The grey definitely pops more than the white did in the space … and we do need to decide soon …

We took to the streets shortly after to take some install shots on different wall surfaces to compare with the white and black tests we did previously.

The grey has a nice pop, even on muted walls like this one.

While white had a really great pop on brick walls, the grey letters have a very interesting presence.

Almost looks like concrete on concrete!

The shadows cast on the grey letters give them more depth, while the black letters got lost in their own shadows.

The grey as the middle ground (in every sense) might win the day. It stands well on our white walls and looks interesting among the different textures of the buildings outside. Maybe we should sleep on it.

Remember, June 21st at 7pm, you’re invited to our Letter Library launch!

Work.Place

Work.Place is an awesome project by Portland photographer Carlie Armstrong which aims to document the spaces in which creativity is housed. I suggest browsing through a few of the photo sets; they are gorgeous. If this doesn’t make you want your own complete workspace, I don’t know what will!

via: The Best Part

Open Engagement, Group Work: The Collective Impetus

Danielle and I will head to Portland State University this weekend to participate in Open Engagement, the conference that asks questions like, “Does socially engaged art have a responsibility to create public good? Can there be transdisciplinary approaches to contemporary art making that would contribute to issues such as urban planning and sustainability?”

We’ll be speaking on the panel, Group Work: The Collective Impetus, along with folks from National Bitter Melon Council, InCUBATE, and students from OTIS’s Public Practice program.

This trip is going to incredible for a few reasons (including getting to see the city of Portland, in all of it’s functionality), but perhaps more importantly, we’re going to be able to speak to a lot of people who are engaged in a practice that is at least slightly aligned to what we do here in BCL. It’s more often the case that we go to a conference as some of the only artists in attendance (an interesting position to be in, but always a little lonely).

There’s so many conversations we want to have, the 3 days we’re actually there likely won’t be enough.

A Vending Cart of Maps

Making Maps by People, then putting them on a vending cart, project by Katy Asher

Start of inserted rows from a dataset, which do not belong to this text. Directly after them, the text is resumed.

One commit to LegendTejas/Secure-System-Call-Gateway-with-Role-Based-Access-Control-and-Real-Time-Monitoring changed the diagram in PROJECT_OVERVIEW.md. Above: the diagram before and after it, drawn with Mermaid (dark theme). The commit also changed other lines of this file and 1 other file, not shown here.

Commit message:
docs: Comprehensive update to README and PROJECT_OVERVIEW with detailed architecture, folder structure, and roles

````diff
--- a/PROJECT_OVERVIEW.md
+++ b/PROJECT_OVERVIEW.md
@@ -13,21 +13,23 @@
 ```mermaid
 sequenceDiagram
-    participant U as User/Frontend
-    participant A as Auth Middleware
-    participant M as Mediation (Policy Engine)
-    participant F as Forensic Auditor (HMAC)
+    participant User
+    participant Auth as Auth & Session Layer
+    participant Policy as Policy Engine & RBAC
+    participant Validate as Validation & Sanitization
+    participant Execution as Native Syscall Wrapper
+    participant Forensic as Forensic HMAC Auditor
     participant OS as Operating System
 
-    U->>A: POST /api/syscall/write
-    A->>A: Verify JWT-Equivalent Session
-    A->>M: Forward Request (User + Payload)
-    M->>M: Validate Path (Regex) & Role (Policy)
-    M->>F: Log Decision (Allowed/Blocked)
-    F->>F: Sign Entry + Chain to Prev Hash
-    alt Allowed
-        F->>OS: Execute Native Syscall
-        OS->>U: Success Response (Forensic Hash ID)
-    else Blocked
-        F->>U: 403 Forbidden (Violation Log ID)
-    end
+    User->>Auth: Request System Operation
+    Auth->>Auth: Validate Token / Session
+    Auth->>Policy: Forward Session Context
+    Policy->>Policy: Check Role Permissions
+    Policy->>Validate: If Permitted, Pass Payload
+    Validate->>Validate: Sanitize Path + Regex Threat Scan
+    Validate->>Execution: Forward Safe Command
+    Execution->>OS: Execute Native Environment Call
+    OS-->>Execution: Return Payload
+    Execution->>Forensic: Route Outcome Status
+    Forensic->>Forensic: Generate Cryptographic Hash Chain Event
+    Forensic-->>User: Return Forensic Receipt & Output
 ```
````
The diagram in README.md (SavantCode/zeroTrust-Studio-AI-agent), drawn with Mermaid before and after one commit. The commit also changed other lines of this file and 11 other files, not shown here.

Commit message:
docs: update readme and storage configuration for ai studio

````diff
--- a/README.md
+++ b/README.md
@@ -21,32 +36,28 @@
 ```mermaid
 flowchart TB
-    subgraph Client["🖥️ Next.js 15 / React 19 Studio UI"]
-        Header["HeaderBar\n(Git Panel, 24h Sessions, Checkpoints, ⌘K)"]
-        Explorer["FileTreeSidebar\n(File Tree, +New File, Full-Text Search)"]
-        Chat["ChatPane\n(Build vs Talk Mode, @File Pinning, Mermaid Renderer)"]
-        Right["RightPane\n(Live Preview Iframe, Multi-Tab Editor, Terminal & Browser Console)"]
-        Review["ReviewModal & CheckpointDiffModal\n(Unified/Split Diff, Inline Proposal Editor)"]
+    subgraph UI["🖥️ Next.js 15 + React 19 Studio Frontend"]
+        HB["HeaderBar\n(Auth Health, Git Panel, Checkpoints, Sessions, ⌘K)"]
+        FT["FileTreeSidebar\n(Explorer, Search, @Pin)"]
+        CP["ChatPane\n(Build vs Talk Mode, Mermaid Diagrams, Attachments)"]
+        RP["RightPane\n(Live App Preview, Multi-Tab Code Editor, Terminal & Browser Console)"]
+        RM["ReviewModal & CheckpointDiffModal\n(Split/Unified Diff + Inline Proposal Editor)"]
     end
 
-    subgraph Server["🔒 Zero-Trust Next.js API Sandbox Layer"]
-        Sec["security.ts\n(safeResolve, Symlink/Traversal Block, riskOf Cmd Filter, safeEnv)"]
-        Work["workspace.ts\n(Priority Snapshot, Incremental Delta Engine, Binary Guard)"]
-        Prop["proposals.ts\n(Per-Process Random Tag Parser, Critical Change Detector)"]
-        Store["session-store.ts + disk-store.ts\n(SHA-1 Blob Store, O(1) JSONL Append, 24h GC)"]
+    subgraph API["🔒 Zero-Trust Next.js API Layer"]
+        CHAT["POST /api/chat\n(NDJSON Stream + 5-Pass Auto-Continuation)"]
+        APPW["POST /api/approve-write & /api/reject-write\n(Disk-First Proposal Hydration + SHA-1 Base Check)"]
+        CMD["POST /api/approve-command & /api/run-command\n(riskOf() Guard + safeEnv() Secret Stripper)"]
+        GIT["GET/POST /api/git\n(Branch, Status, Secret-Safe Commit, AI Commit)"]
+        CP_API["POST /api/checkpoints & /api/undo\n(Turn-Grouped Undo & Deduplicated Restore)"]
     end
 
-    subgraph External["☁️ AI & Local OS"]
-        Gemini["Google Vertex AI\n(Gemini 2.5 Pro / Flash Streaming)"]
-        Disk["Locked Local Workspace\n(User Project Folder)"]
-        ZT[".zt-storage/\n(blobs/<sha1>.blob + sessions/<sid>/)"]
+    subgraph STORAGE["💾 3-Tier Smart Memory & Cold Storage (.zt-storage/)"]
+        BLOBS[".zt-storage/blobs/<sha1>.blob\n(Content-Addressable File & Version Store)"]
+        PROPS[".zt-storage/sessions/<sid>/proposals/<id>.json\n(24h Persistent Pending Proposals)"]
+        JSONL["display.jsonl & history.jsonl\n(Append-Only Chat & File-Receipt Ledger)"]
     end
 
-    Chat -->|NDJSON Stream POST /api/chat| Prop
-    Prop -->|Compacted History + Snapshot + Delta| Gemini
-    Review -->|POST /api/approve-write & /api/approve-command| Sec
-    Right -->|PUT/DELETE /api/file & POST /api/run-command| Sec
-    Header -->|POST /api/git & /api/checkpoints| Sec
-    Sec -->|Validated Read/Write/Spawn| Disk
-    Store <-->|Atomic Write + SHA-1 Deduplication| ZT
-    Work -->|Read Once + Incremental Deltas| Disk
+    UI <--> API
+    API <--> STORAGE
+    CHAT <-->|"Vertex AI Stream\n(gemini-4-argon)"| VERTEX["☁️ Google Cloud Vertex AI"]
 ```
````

With our interest in mapping (and using the fancy technology of Google Maps to try to do so), I thought it might be interesting to post on this project, which is very much not about fancy technology. Katy Asher, a student in Portland’s MFA in Art and Social Practice program, along with Ariana Jacob and Amber Bell, have initiated a project that “aims to make a vending cart of maps made by people from Portland.”

This feels like an intersection of a number of projects we’ve discussed and are also ongoing in the community, and makes me wonder what subjective maps would look like for other Windsorites. Asking for people to map their routes to work, their favourite restaurants, their neighbourhoods would certainly provide an interesting look at the way distances and geography are collapsed or exaggerated and might help to discover some other broken parts of our city and the way it functions (or doesn’t).